---- MATERIAL FOR THIS EXERCISE

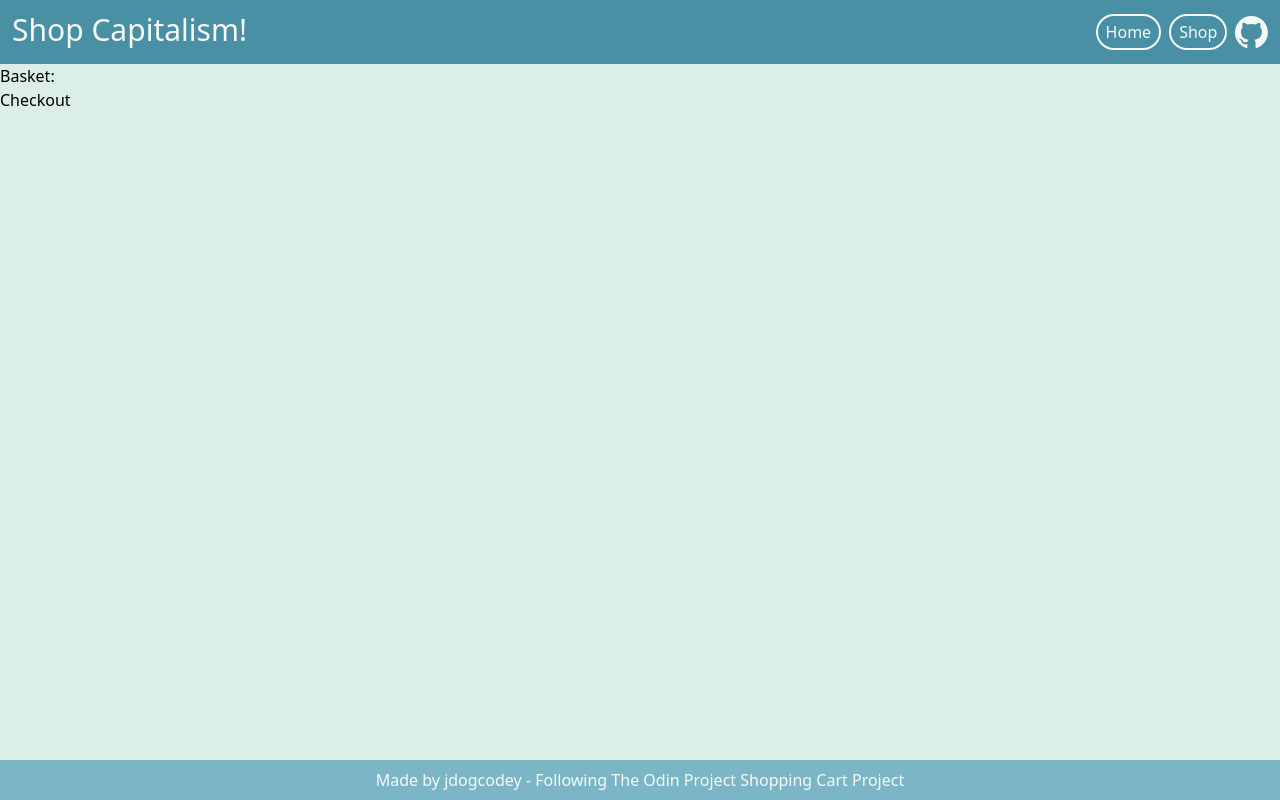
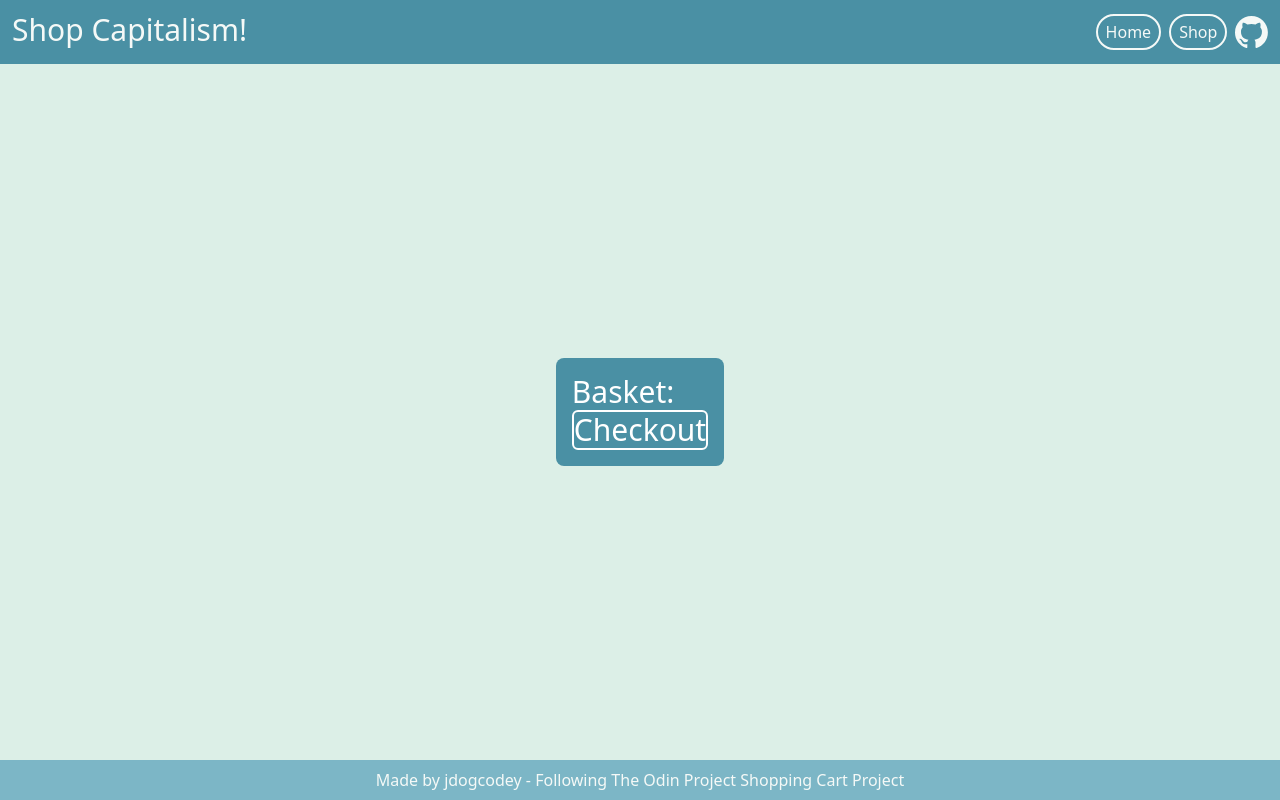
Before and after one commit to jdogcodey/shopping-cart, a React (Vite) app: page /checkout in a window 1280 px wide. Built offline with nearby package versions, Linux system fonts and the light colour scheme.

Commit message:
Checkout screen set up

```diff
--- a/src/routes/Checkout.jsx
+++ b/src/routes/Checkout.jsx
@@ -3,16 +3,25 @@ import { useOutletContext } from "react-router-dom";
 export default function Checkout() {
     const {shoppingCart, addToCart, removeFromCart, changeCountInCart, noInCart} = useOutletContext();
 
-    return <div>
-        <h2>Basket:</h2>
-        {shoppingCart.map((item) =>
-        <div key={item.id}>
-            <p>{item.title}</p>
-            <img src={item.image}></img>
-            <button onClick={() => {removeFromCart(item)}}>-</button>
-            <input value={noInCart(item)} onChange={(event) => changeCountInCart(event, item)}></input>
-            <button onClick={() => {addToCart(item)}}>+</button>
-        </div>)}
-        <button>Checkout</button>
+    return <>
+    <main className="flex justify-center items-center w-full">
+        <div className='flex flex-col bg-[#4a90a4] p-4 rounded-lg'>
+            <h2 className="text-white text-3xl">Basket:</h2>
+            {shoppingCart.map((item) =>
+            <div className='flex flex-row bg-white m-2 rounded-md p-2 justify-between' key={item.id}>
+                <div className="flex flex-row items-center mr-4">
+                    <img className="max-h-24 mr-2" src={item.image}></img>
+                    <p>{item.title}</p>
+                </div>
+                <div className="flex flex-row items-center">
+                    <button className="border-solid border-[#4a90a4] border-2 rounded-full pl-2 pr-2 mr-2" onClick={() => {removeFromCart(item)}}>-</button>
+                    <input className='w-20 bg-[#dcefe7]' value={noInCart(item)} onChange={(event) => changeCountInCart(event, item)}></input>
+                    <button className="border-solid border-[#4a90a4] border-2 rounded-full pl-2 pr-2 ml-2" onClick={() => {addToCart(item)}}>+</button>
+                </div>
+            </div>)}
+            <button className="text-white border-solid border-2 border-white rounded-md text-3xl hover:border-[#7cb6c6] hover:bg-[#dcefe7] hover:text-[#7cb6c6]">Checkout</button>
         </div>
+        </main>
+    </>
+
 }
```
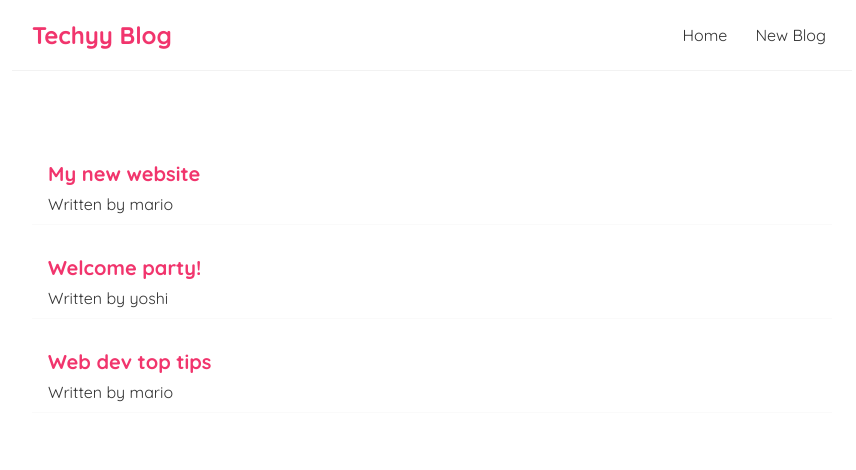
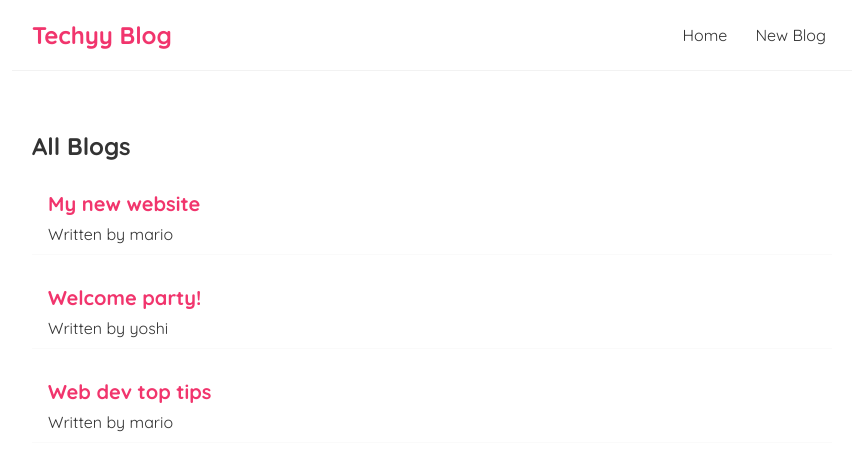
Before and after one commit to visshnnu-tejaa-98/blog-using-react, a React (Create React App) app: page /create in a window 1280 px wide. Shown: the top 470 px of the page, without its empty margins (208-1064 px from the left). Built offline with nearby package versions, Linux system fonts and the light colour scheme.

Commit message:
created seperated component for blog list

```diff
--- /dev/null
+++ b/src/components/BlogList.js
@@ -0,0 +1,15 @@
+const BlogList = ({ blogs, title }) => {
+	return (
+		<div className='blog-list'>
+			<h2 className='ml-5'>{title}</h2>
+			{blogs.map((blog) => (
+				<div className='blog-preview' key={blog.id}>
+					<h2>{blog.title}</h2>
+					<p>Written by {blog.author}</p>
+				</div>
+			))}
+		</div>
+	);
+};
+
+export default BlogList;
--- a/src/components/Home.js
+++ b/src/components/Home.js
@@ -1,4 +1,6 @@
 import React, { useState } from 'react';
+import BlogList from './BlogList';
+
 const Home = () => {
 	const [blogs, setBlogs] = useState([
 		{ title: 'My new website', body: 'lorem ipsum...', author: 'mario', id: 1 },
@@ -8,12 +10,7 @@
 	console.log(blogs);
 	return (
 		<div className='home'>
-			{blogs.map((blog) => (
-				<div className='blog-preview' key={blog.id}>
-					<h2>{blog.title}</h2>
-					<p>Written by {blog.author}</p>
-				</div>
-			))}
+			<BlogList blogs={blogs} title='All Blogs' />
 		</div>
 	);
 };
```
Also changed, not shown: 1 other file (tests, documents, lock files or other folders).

--------

* WHAT IS NEEDED *
With the pictures removed, return the data above word for word.

* SOLUTION TO THIS PROBLEM *
Before and after one commit to jdogcodey/shopping-cart, a React (Vite) app: page /checkout in a window 1280 px wide. Built offline with nearby package versions, Linux system fonts and the light colour scheme.

Commit message:
Checkout screen set up

```diff
--- a/src/routes/Checkout.jsx
+++ b/src/routes/Checkout.jsx
@@ -3,16 +3,25 @@ import { useOutletContext } from "react-router-dom";
 export default function Checkout() {
     const {shoppingCart, addToCart, removeFromCart, changeCountInCart, noInCart} = useOutletContext();
 
-    return <div>
-        <h2>Basket:</h2>
-        {shoppingCart.map((item) =>
-        <div key={item.id}>
-            <p>{item.title}</p>
-            <img src={item.image}></img>
-            <button onClick={() => {removeFromCart(item)}}>-</button>
-            <input value={noInCart(item)} onChange={(event) => changeCountInCart(event, item)}></input>
-            <button onClick={() => {addToCart(item)}}>+</button>
-        </div>)}
-        <button>Checkout</button>
+    return <>
+    <main className="flex justify-center items-center w-full">
+        <div className='flex flex-col bg-[#4a90a4] p-4 rounded-lg'>
+            <h2 className="text-white text-3xl">Basket:</h2>
+            {shoppingCart.map((item) =>
+            <div className='flex flex-row bg-white m-2 rounded-md p-2 justify-between' key={item.id}>
+                <div className="flex flex-row items-center mr-4">
+                    <img className="max-h-24 mr-2" src={item.image}></img>
+                    <p>{item.title}</p>
+                </div>
+                <div className="flex flex-row items-center">
+                    <button className="border-solid border-[#4a90a4] border-2 rounded-full pl-2 pr-2 mr-2" onClick={() => {removeFromCart(item)}}>-</button>
+                    <input className='w-20 bg-[#dcefe7]' value={noInCart(item)} onChange={(event) => changeCountInCart(event, item)}></input>
+                    <button className="border-solid border-[#4a90a4] border-2 rounded-full pl-2 pr-2 ml-2" onClick={() => {addToCart(item)}}>+</button>
+                </div>
+            </div>)}
+            <button className="text-white border-solid border-2 border-white rounded-md text-3xl hover:border-[#7cb6c6] hover:bg-[#dcefe7] hover:text-[#7cb6c6]">Checkout</button>
         </div>
+        </main>
+    </>
+
 }
```
Before and after one commit to visshnnu-tejaa-98/blog-using-react, a React (Create React App) app: page /create in a window 1280 px wide. Shown: the top 470 px of the page, without its empty margins (208-1064 px from the left). Built offline with nearby package versions, Linux system fonts and the light colour scheme.

Commit message:
created seperated component for blog list

```diff
--- /dev/null
+++ b/src/components/BlogList.js
@@ -0,0 +1,15 @@
+const BlogList = ({ blogs, title }) => {
+	return (
+		<div className='blog-list'>
+			<h2 className='ml-5'>{title}</h2>
+			{blogs.map((blog) => (
+				<div className='blog-preview' key={blog.id}>
+					<h2>{blog.title}</h2>
+					<p>Written by {blog.author}</p>
+				</div>
+			))}
+		</div>
+	);
+};
+
+export default BlogList;
--- a/src/components/Home.js
+++ b/src/components/Home.js
@@ -1,4 +1,6 @@
 import React, { useState } from 'react';
+import BlogList from './BlogList';
+
 const Home = () => {
 	const [blogs, setBlogs] = useState([
 		{ title: 'My new website', body: 'lorem ipsum...', author: 'mario', id: 1 },
@@ -8,12 +10,7 @@
 	console.log(blogs);
 	return (
 		<div className='home'>
-			{blogs.map((blog) => (
-				<div className='blog-preview' key={blog.id}>
-					<h2>{blog.title}</h2>
-					<p>Written by {blog.author}</p>
-				</div>
-			))}
+			<BlogList blogs={blogs} title='All Blogs' />
 		</div>
 	);
 };
```
Also changed, not shown: 1 other file (tests, documents, lock files or other folders).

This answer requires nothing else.